[Collection entries]
========

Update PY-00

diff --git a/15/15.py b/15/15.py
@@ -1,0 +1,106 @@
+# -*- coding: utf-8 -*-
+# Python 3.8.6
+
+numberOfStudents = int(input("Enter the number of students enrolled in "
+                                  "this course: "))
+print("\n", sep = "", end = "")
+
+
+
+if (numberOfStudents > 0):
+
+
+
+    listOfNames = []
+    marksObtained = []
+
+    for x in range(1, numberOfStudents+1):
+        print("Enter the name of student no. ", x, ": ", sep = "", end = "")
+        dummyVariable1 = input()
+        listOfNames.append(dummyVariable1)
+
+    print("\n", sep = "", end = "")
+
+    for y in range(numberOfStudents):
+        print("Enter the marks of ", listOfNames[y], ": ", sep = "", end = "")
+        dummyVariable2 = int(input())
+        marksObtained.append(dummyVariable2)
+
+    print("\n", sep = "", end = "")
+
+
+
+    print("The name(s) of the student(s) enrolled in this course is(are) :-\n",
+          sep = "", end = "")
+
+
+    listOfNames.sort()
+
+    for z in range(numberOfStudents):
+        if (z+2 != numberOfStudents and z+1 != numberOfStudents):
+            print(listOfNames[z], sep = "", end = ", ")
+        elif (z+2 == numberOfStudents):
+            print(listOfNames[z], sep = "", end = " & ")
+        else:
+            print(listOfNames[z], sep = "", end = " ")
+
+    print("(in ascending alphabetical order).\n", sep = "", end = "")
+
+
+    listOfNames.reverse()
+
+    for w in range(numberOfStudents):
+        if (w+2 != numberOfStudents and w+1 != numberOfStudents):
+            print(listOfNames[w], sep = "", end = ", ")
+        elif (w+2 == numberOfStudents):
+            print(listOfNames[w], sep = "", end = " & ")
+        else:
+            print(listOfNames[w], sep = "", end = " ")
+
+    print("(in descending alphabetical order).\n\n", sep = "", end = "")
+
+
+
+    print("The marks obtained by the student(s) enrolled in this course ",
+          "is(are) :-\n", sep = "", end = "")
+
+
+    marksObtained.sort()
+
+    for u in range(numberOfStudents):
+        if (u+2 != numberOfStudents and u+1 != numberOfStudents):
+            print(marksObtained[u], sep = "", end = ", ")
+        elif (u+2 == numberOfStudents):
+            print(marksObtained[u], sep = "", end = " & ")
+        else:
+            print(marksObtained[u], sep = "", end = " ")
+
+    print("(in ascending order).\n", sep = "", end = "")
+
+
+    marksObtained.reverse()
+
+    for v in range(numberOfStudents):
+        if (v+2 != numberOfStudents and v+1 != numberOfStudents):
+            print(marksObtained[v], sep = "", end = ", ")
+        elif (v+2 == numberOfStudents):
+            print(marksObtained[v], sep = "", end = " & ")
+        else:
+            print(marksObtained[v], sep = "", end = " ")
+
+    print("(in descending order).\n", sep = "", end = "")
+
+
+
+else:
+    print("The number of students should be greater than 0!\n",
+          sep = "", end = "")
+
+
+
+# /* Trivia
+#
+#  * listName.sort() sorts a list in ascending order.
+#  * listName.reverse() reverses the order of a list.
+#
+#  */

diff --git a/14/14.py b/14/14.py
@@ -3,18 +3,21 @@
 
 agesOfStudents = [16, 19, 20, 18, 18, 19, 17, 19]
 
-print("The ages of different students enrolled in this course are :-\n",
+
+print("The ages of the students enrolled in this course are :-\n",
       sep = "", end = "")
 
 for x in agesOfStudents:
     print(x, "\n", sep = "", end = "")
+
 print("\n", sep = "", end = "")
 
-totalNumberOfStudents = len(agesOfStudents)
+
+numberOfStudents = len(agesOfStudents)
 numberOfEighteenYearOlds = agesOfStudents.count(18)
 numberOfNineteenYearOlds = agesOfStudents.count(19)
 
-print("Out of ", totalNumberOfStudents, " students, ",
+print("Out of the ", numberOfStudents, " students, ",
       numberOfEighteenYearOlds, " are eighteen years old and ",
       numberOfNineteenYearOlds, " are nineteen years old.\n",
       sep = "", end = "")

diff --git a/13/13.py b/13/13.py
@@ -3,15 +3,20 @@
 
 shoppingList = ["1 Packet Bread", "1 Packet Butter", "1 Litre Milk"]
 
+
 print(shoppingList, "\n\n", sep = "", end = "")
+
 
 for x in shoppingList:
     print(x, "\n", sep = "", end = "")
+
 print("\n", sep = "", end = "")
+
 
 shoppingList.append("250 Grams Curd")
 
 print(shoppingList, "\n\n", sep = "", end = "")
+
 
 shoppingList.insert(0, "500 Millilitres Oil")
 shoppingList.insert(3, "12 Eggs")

========

Requirement: The answer must restate each entry word for word.

Result for this exercise:
Update PY-00

diff --git a/15/15.py b/15/15.py
@@ -1,0 +1,106 @@
+# -*- coding: utf-8 -*-
+# Python 3.8.6
+
+numberOfStudents = int(input("Enter the number of students enrolled in "
+                                  "this course: "))
+print("\n", sep = "", end = "")
+
+
+
+if (numberOfStudents > 0):
+
+
+
+    listOfNames = []
+    marksObtained = []
+
+    for x in range(1, numberOfStudents+1):
+        print("Enter the name of student no. ", x, ": ", sep = "", end = "")
+        dummyVariable1 = input()
+        listOfNames.append(dummyVariable1)
+
+    print("\n", sep = "", end = "")
+
+    for y in range(numberOfStudents):
+        print("Enter the marks of ", listOfNames[y], ": ", sep = "", end = "")
+        dummyVariable2 = int(input())
+        marksObtained.append(dummyVariable2)
+
+    print("\n", sep = "", end = "")
+
+
+
+    print("The name(s) of the student(s) enrolled in this course is(are) :-\n",
+          sep = "", end = "")
+
+
+    listOfNames.sort()
+
+    for z in range(numberOfStudents):
+        if (z+2 != numberOfStudents and z+1 != numberOfStudents):
+            print(listOfNames[z], sep = "", end = ", ")
+        elif (z+2 == numberOfStudents):
+            print(listOfNames[z], sep = "", end = " & ")
+        else:
+            print(listOfNames[z], sep = "", end = " ")
+
+    print("(in ascending alphabetical order).\n", sep = "", end = "")
+
+
+    listOfNames.reverse()
+
+    for w in range(numberOfStudents):
+        if (w+2 != numberOfStudents and w+1 != numberOfStudents):
+            print(listOfNames[w], sep = "", end = ", ")
+        elif (w+2 == numberOfStudents):
+            print(listOfNames[w], sep = "", end = " & ")
+        else:
+            print(listOfNames[w], sep = "", end = " ")
+
+    print("(in descending alphabetical order).\n\n", sep = "", end = "")
+
+
+
+    print("The marks obtained by the student(s) enrolled in this course ",
+          "is(are) :-\n", sep = "", end = "")
+
+
+    marksObtained.sort()
+
+    for u in range(numberOfStudents):
+        if (u+2 != numberOfStudents and u+1 != numberOfStudents):
+            print(marksObtained[u], sep = "", end = ", ")
+        elif (u+2 == numberOfStudents):
+            print(marksObtained[u], sep = "", end = " & ")
+        else:
+            print(marksObtained[u], sep = "", end = " ")
+
+    print("(in ascending order).\n", sep = "", end = "")
+
+
+    marksObtained.reverse()
+
+    for v in range(numberOfStudents):
+        if (v+2 != numberOfStudents and v+1 != numberOfStudents):
+            print(marksObtained[v], sep = "", end = ", ")
+        elif (v+2 == numberOfStudents):
+            print(marksObtained[v], sep = "", end = " & ")
+        else:
+            print(marksObtained[v], sep = "", end = " ")
+
+    print("(in descending order).\n", sep = "", end = "")
+
+
+
+else:
+    print("The number of students should be greater than 0!\n",
+          sep = "", end = "")
+
+
+
+# /* Trivia
+#
+#  * listName.sort() sorts a list in ascending order.
+#  * listName.reverse() reverses the order of a list.
+#
+#  */

diff --git a/14/14.py b/14/14.py
@@ -3,18 +3,21 @@
 
 agesOfStudents = [16, 19, 20, 18, 18, 19, 17, 19]
 
-print("The ages of different students enrolled in this course are :-\n",
+
+print("The ages of the students enrolled in this course are :-\n",
       sep = "", end = "")
 
 for x in agesOfStudents:
     print(x, "\n", sep = "", end = "")
+
 print("\n", sep = "", end = "")
 
-totalNumberOfStudents = len(agesOfStudents)
+
+numberOfStudents = len(agesOfStudents)
 numberOfEighteenYearOlds = agesOfStudents.count(18)
 numberOfNineteenYearOlds = agesOfStudents.count(19)
 
-print("Out of ", totalNumberOfStudents, " students, ",
+print("Out of the ", numberOfStudents, " students, ",
       numberOfEighteenYearOlds, " are eighteen years old and ",
       numberOfNineteenYearOlds, " are nineteen years old.\n",
       sep = "", end = "")

diff --git a/13/13.py b/13/13.py
@@ -3,15 +3,20 @@
 
 shoppingList = ["1 Packet Bread", "1 Packet Butter", "1 Litre Milk"]
 
+
 print(shoppingList, "\n\n", sep = "", end = "")
+
 
 for x in shoppingList:
     print(x, "\n", sep = "", end = "")
+
 print("\n", sep = "", end = "")
+
 
 shoppingList.append("250 Grams Curd")
 
 print(shoppingList, "\n\n", sep = "", end = "")
+
 
 shoppingList.insert(0, "500 Millilitres Oil")
 shoppingList.insert(3, "12 Eggs")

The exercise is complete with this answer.